Lépissier’s research interests include energy transitions, carbon pricing, and pathways for decarbonization. Prior to joining the University of California, Santa Barbara, Lépissier was a Research Associate at the Center for Global Development where her research focused on climate change, tropical deforestation, and illicit financial flows. She developed the SkyShares model, an interactive tool which allows policy-makers to simulate carbon markets from a chosen temperature target. She has also contributed to the United Nation’s report on illicit financial flows from Africa. Her prior experience includes working on adaptation to sea-level rise in Namibia and developing a climate adaptation plan for the city of Cape Town. Originally from France, Lépissier has lived in five countries and is fluent in three languages.

Publications

"Tropical Forests as a Climate Solution: More, Cheaper, Faster Mitigation " in Why Forests? Why Now?, edited by Frances Seymour and Jonah Busch (Brookings Institute Press, 2016).

Discusses the role of tropical forests as a climate solution.

"Europe beyond Aid: Assessing European Countries' Individual and Collective Commitment to Development" (with Owen Barder, Julia Clark, Liza Reynolds, and David Roodman). Journal of International Development 25, no. 6 (2013): 832-853.

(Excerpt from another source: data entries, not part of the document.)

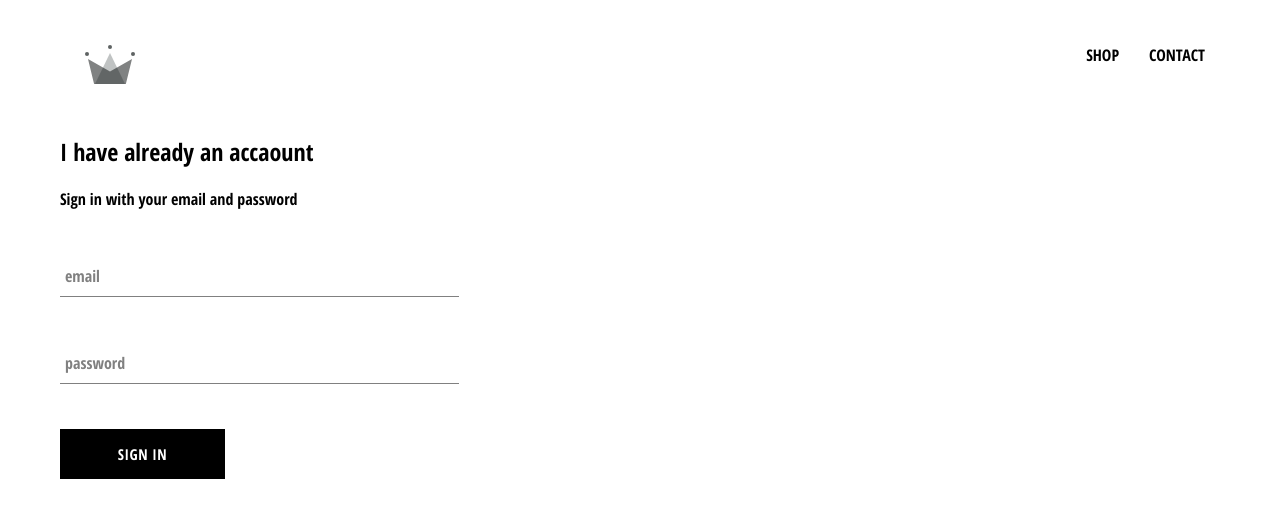
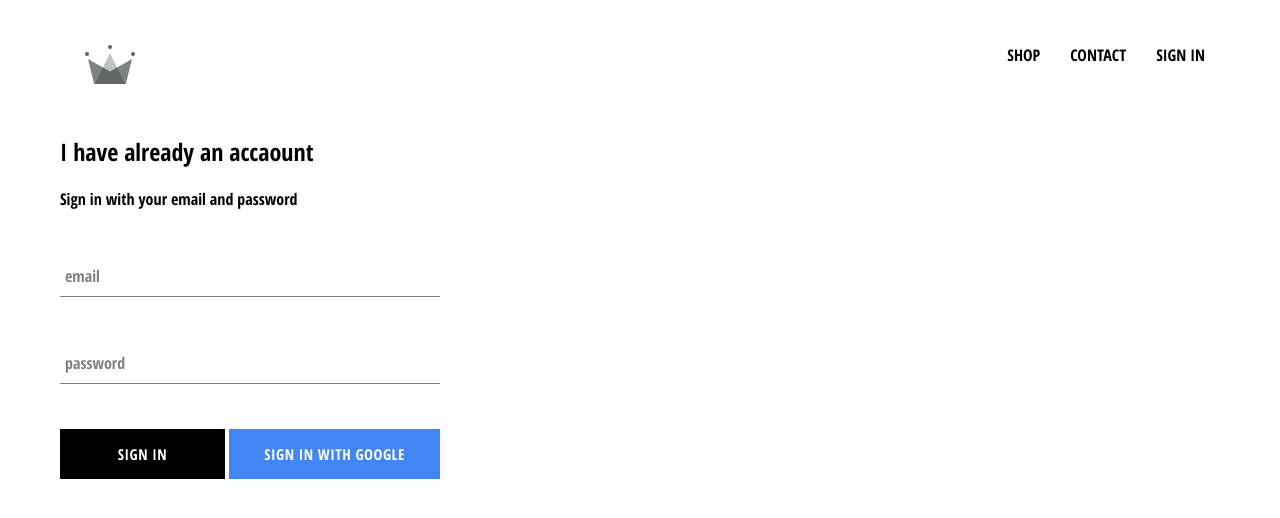
Before and after one commit to temurbek-4224/e-commerse-website, a React (Create React App) app: page /signIn in a window 1280 px wide. Shown: the top 518 px of the page. Built offline with nearby package versions, Linux system fonts and the light colour scheme; no server answers.

Commit message:
we integrated our app with firebase

```diff
--- a/package.json
+++ b/package.json
@@ -6,6 +6,7 @@
     "@testing-library/jest-dom": "^5.11.4",
     "@testing-library/react": "^11.1.0",
     "@testing-library/user-event": "^12.1.10",
+    "firebase": "^8.3.2",
     "node-sass": "^5.0.0",
     "react": "^17.0.2",
     "react-dom": "^17.0.2",
--- a/src/App.css
+++ b/src/App.css
@@ -6,3 +6,6 @@
   text-decoration: none;
   color: black;
 }
+* {
+  box-sizing: border-box;
+}
--- a/src/App.js
+++ b/src/App.js
@@ -4,12 +4,37 @@
 import ShopPage from './pages/shoppage/shoppage.component';
 import Header from './components/header/header.component';
 import SignInAndSignUpPage from './pages/sign-in-and-sign-up/sign-in-and-sign-up.component';
+import { auth } from './firebase/firebase.utils';
+import React from 'react';
 
 
-function App() {
+class App extends React.Component {
+
+  constructor() {
+    super();
+    this.state = {
+      currentUser: null
+    }
+  }
+
+  unsubscribeFromAuth = null;
+
+  componentDidMount() {
+    this.unsubscribeFromAuth = auth.onAuthStateChanged(user => {
+      this.setState({ currentUser: user });
+
+      console.log(user);
+    });
+  }
+
+  componentWillUnmount() {
+    this.unsubscribeFromAuth();
+  }
+
+  render() {
     return (
       <div>
-      <Header />
+        <Header currentUser={this.state.currentUser} />
         <Switch>
           <Route exact path='/' component={HomePage} />
           <Route path='/shop' component={ShopPage} />
@@ -18,5 +43,6 @@
       </div>
     );
   }
+}
 
 export default App;
--- a/src/components/custom-button/custom-button.component.jsx
+++ b/src/components/custom-button/custom-button.component.jsx
@@ -2,8 +2,11 @@
 
 import './custom-button.styles.scss';
 
-const CustomButton = ({ children, ...otherProps }) => (
-  <button className='custom-button' {...otherProps}>
+const CustomButton = ({ children, isGoogleSignIn, ...otherProps }) => (
+  <button
+    className={`${isGoogleSignIn ? 'google-sign-in' : ''} custom-button`}
+    {...otherProps}
+  >
     {children}
   </button>
 );
--- a/src/components/custom-button/custom-button.styles.scss
+++ b/src/components/custom-button/custom-button.styles.scss
@@ -19,4 +19,14 @@
     color: black;
     border: 1px solid black;
   }
+
+  &.google-sign-in {
+    background-color: #4285f4;
+    color: white;
+
+    &:hover {
+      background-color: #357ae8;
+      border: none;
+    }
+  }
 }
--- a/src/components/header/header.component.jsx
+++ b/src/components/header/header.component.jsx
@@ -3,8 +3,9 @@
 import { Link } from 'react-router-dom';
 import { ReactComponent as Logo } from '../../assets/4.3 crown.svg.svg';
 import './header.styles.scss';
+import { auth } from '../../firebase/firebase.utils';
 
-const Header = () => (
+const Header = ({ currentUser }) => (
   <div className='header'>
     <Link className='logo-container' to='/'>
       <Logo className='logo' />
@@ -14,6 +15,15 @@
         SHOP
       </Link>
       <Link className='option' to='/shop'>CONTACT</Link>
+      {
+        currentUser ? (
+          <div className='option' onClick={() => auth.signOut()}>
+            SIGN OUT
+          </div>
+        ) : (
+          <Link className='option' to='/signin'>SIGN IN</Link>
+        )
+      }
     </div>
   </div>
 );
--- a/src/components/header/header.styles.scss
+++ b/src/components/header/header.styles.scss
@@ -20,6 +20,7 @@
 
     .option {
       padding: 10px 15px;
+      cursor: pointer;
     }
   }
 }
--- a/src/components/sign-in/sign-in.component.jsx
+++ b/src/components/sign-in/sign-in.component.jsx
@@ -2,6 +2,7 @@
 import './sign-in.styles.scss';
 import FormInput from '../form-input/form-input.component';
 import CustomButton from '../custom-button/custom-button.component';
+import { signInWithGoogle } from '../../firebase/firebase.utils';
 
 class SignIn extends React.Component {
   constructor(props) {
@@ -45,7 +46,10 @@
             label='password'
             required
           />
-          <CustomButton type="submit">Sign In</CustomButton>
+          <div className='buttons'>
+            <CustomButton type="submit">Sign In</CustomButton>
+            <CustomButton onClick={signInWithGoogle} isGoogleSignIn>Sign in with Google</CustomButton>
+          </div>
         </form>
       </div>
     );
--- a/src/components/sign-in/sign-in.styles.scss
+++ b/src/components/sign-in/sign-in.styles.scss
@@ -1,8 +1,12 @@
 .sign-in {
-  width: 30vw;
+  width: 380px;
   display: flex;
   flex-direction: column;
   .title {
     margin: 10px 0;
   }
+  .buttons {
+    display: flex;
+    justify-content: space-between;
+  }
 }
--- /dev/null
+++ b/src/firebase/firebase.utils.js
@@ -0,0 +1,24 @@
+import firebase from 'firebase/app';
+import 'firebase/firestore';
+import 'firebase/auth';
+
+const config = {
+  apiKey: "AIzaSyCZVfzvE5HvUPn7GA4E4D8wg6fmQ-diocc",
+  authDomain: "e-commerse-site.firebaseapp.com",
+  projectId: "e-commerse-site",
+  storageBucket: "e-commerse-site.appspot.com",
+  messagingSenderId: "98156063058",
+  appId: "1:98156063058:web:6867fd20050702811bb28b",
+  measurementId: "G-5PR93SFDFW"
+};
+
+firebase.initializeApp(config);
+
+export const auth = firebase.auth();
+export const firestore = firebase.firestore();
+
+const provider = new firebase.auth.GoogleAuthProvider();
+// provider.setCustomParameters({ prompt: 'select_accaunt' });
+export const signInWithGoogle = () => auth.signInWithPopup(provider);
+
+export default firebase;
```
Also changed, not shown: 1 other file (tests, documents, lock files or other folders). Lines whose indentation alone changed are shown as unchanged.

Rank European countries' collective commitment to development on seven cross‐border issues: aid, trade, investment, migration, environment, security, and technology. Finds that Europe's approach to development energetically tackles the symptoms of poor economic opportunities for developing countries by providing relatively effective aid, but there is an opportunity to do more to tackle the underlying structural causes of poverty.